8. You chose to pursue indie publishing even though your PhD in English Literature would make you a prime candidate for the traditional publishing model? Why indie, and if given the choice to do it all over again, would you still choose this path?
I came to indie publishing because I put a lot of time and effort into my academic books and no one–not even my mother–ever read them. That’s a long time for them to just waste away in the library. I kept hearing the indie drumbeat at conferences I attended and decided these manuscripts that weren’t being picked up didn’t need to be rejected 60 times in order to make it into the hands of readers. I don’t regret going indie. I wish I had done it sooner in the sense that it would have been fun to work on a single book, release it, and then start another book, instead of this wild and creative space I’m in right now where I’m revising one book, researching for another, and promoting others.
9. As a writer, what is the message you are trying to get out to the world? Who are you trying to reach, and what do you want to tell them?

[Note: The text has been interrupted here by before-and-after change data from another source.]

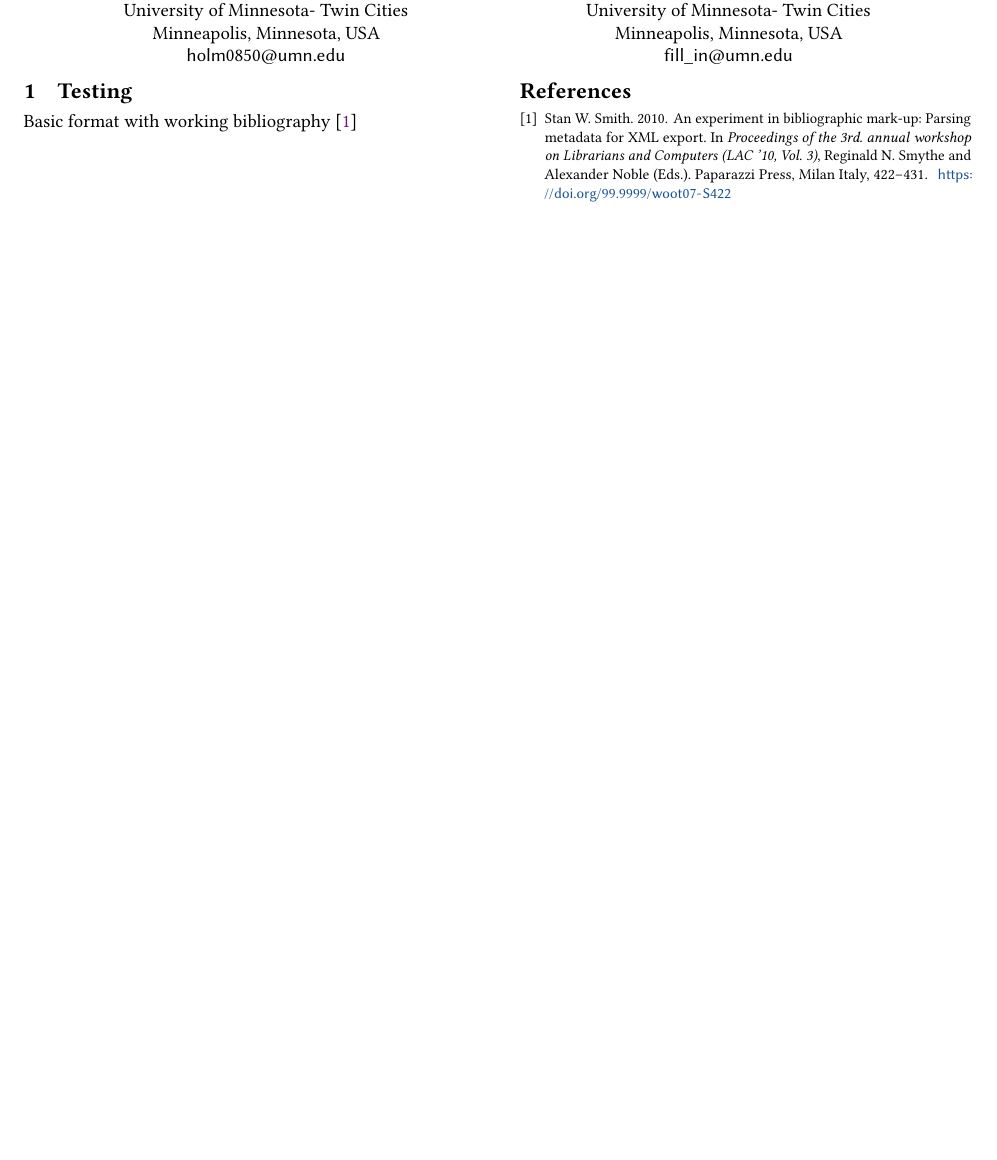
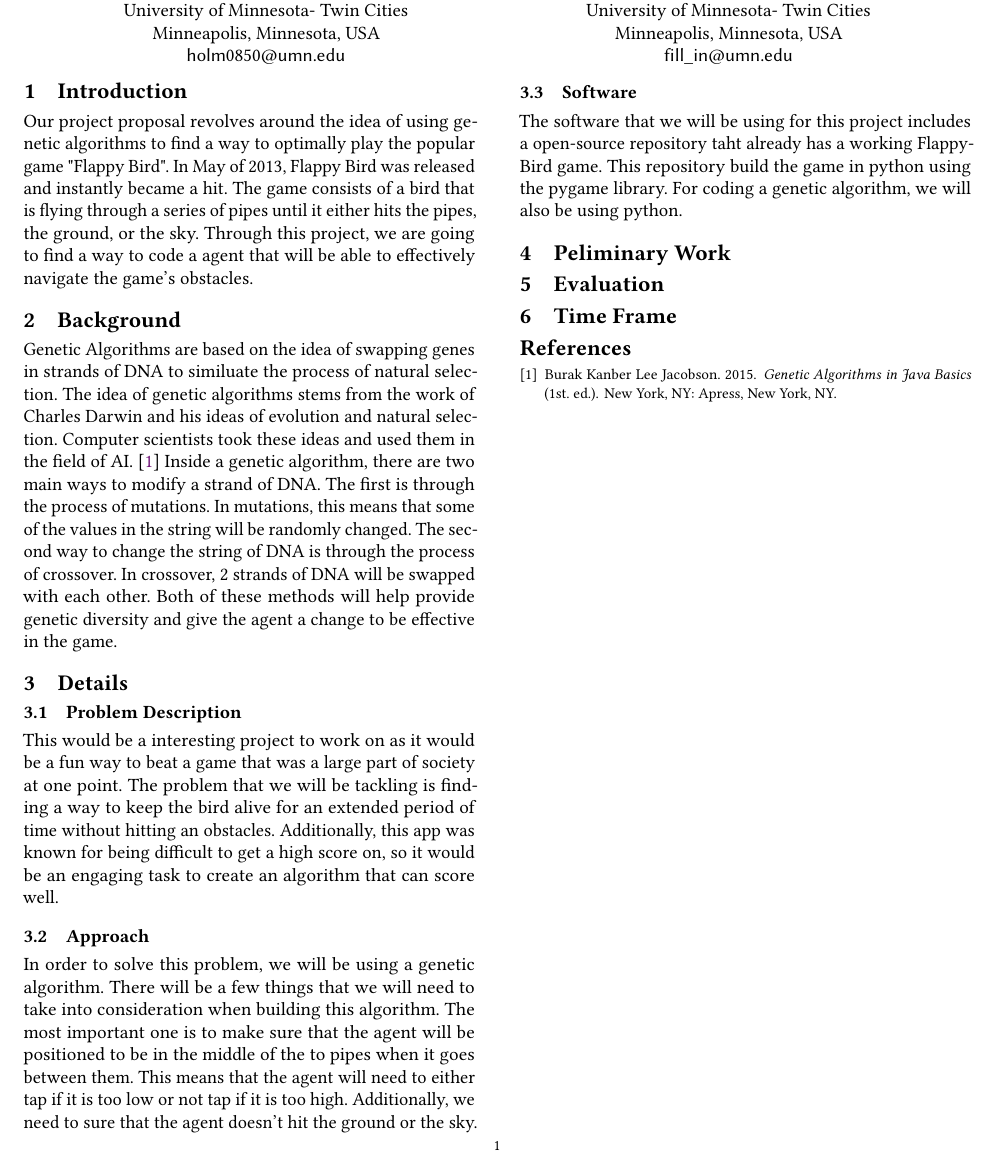
Before and after one commit to connorholm/flappybird-genetic-algorithm, a LaTeX paper (project-proposal/project-proposal.tex): part of the page, cut so that both start at the same text. Compiled offline with pdfLaTeX.

Commit message:
updates to proposal write up

```diff
--- a/project-proposal/sample-sigplan.tex
+++ b/project-proposal/project-proposal.tex
@@ -170,13 +170,49 @@
 \maketitle
 \pagestyle{plain}
 
-\section{Testing}
-Basic format with working bibliography \cite{Smith10}
+\section{Introduction}
+Our project proposal revolves around the idea of using genetic algorithms to find a way to optimally play the popular game "Flappy Bird".
+In May of 2013, Flappy Bird was released and instantly became a hit.
+The game consists of a bird that is flying through a series of pipes until it either hits the pipes, the ground, or the sky.
+Through this project, we are going to find a way to code a agent that will be able to effectively navigate the game's obstacles.
+
+\section{Background}
+Genetic Algorithms are based on the idea of swapping genes in strands of DNA to similuate the process of natural selection.
+The idea of genetic algorithms stems from the work of Charles Darwin and his ideas of evolution and natural selection.
+Computer scientists took these ideas and used them in the field of AI. \cite{Jacobson}
+Inside a genetic algorithm, there are two main ways to modify a strand of DNA.
+The first is through the process of mutations.
+In mutations, this means that some of the values in the string will be randomly changed.
+The second way to change the string of DNA is through the process of crossover.
+In crossover, 2 strands of DNA will be swapped with each other.
+Both of these methods will help provide genetic diversity and give the agent a change to be effective in the game.
+
+\section{Details}
+\subsection{Problem Description}
+This would be a interesting project to work on as it would be a fun way to beat a game that was a large part of society at one point.
+The problem that we will be tackling is finding a way to keep the bird alive for an extended period of time without hitting an obstacles.
+Additionally, this app was known for being difficult to get a high score on, so it would be an engaging task to create an algorithm that can score well.
+\subsection{Approach}
+In order to solve this problem, we will be using a genetic algorithm.
+There will be a few things that we will need to take into consideration when building this algorithm.
+The most important one is to make sure that the agent will be positioned to be in the middle of the to pipes when it goes between them.
+This means that the agent will need to either tap if it is too low or not tap if it is too high.
+Additionally, we need to sure that the agent doesn't hit the ground or the sky.
+\subsection{Software}
+The software that we will be using for this project includes a open-source repository taht already has a working FlappyBird game.
+This repository build the game in python using the pygame library.
+For coding a genetic algorithm, we will also be using python.
+
+\section{Peliminary Work}
+\section{Evaluation}
+\section{Time Frame}
+
+
 %%
 %% The next two lines define the bibliography style to be used, and
 %% the bibliography file.
 \bibliographystyle{ACM-Reference-Format}
-\bibliography{sample-base}
+\bibliography{project}
 
 
 
```
Also changed, not shown: project-proposal/project.bib (added, +14 -0 lines), project-proposal/project-proposal.bbl, project-proposal/project-proposal.pdf (added), project-proposal/sample-sigplan.pdf (deleted), 14 other files.
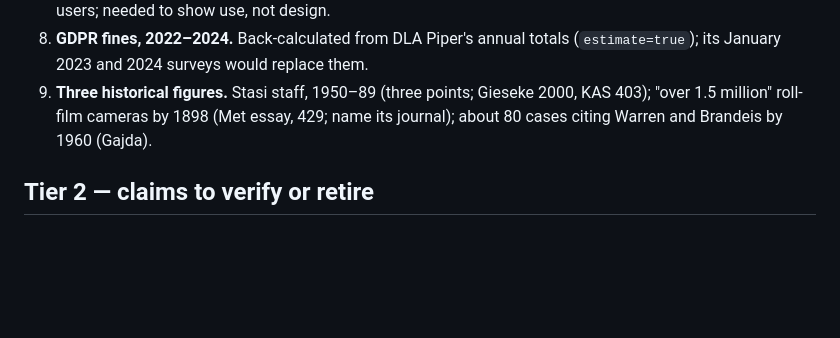
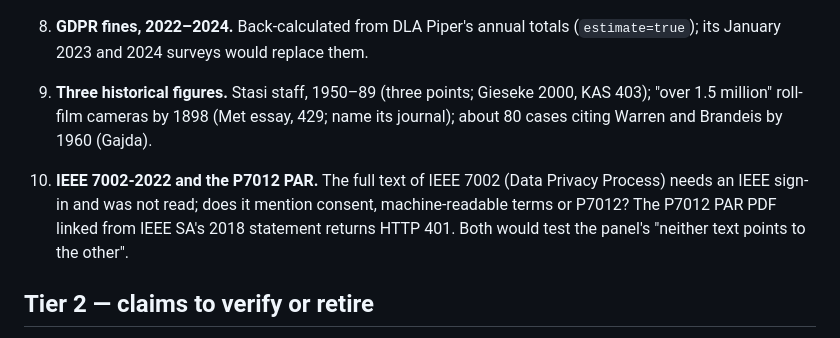
Before and after one commit to fritzhand/history-of-privacy, a Markdown page: ARCHIVAL_RESEARCH_PROMPT_PRIVACY.md, the part around the change. Rendered like a GitHub page; blank space fills up the shorter version.

```diff
--- a/ARCHIVAL_RESEARCH_PROMPT_PRIVACY.md
+++ b/ARCHIVAL_RESEARCH_PROMPT_PRIVACY.md
@@ -65,6 +65,12 @@ the exact quote, then rebuild (`node tools/build-data.mjs`).
    2000, KAS 403); "over 1.5 million" roll-film cameras by 1898 (Met essay, 429;
    name its journal); about 80 cases citing Warren and Brandeis by 1960 (Gajda).
 
+10. **IEEE 7002-2022 and the P7012 PAR.** The full text of IEEE 7002 (Data
+   Privacy Process) needs an IEEE sign-in and was not read; does it mention
+   consent, machine-readable terms or P7012? The P7012 PAR PDF linked from
+   IEEE SA's 2018 statement returns HTTP 401. Both would test the panel's
+   "neither text points to the other".
+
 ## Tier 2 — claims to verify or retire
 
 - **Wayback snapshots.** Most PENDING snapshots now sit beside a CONFIRMED copy
```
Also changed, not shown: PROGRESS.md (+21 -0 lines), README.md (+1 -0 lines).
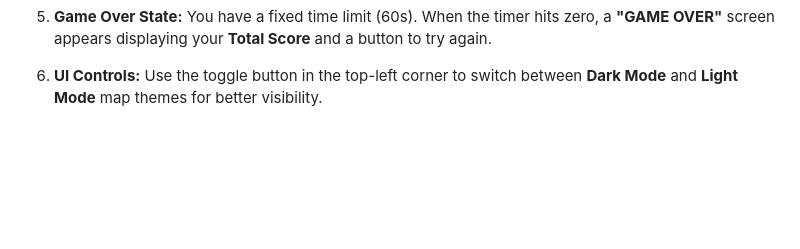
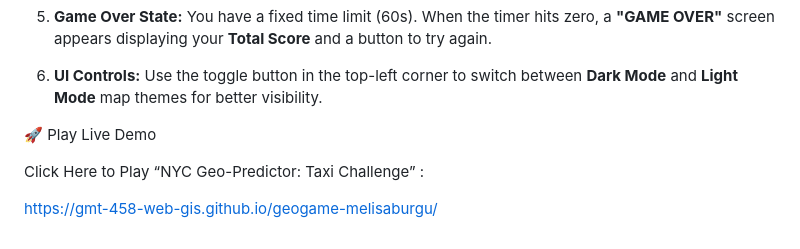
Before and after one commit to GMT-458-Web-GIS/geogame-melisaburgu, a Markdown page: README.md, the part around the change. GitHub-like rendering; blank space fills up the shorter version.

Commit message:
Add live demo link to README
Added a link to the live demo of the NYC Geo-Predictor: Taxi Challenge.

```diff
--- a/README.md
+++ b/README.md
@@ -77,3 +77,11 @@ The layout is designed to be intuitive, prioritizing the map interface.
 5.	**Game Over State:** You have a fixed time limit (60s). When the timer hits zero, a **"GAME OVER"** screen appears displaying your **Total Score** and a button to try again.
 
 6.	**UI Controls:** Use the toggle button in the top-left corner to switch between **Dark Mode** and **Light Mode** map themes for better visibility.
+
+
+
+🚀 Play Live Demo
+
+Click Here to Play “NYC Geo-Predictor: Taxi Challenge”  :
+
+https://gmt-458-web-gis.github.io/geogame-melisaburgu/
```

Are your books more entertainment/ informational driven, or is there a deeper resonance you are trying to achieve?
I want to take readers to places they’d like to go but can’t physically get to because of time or financial considerations. A book is the oldest form of technology we have, and though we’ve put them on tablets and found ways to make them enticing through video or graphics, we haven’t actually changed what a book does which is transport us to worlds other than our own. I want my stories to capture the essence and wonder of storytelling for the reader who will enter a world unfamiliar and yet see something of him/herself in the characters, dilemmas, and settings.
10. What can readers expect next from MohaDoha?
I am working on other titles… the very next one is a coming of age story, set in the U.S., told from the perspective of a young female protagonist, Sita, who we’ll root for to grow up into an empowered woman despite those who have other plans for her life.
I love interacting with readers. The more feedback I get, the better content I feel that I create. So the door is open–tell me what you loved or what was confusing–and I’ll keep you posted on the release date for An Unlikely Goddess!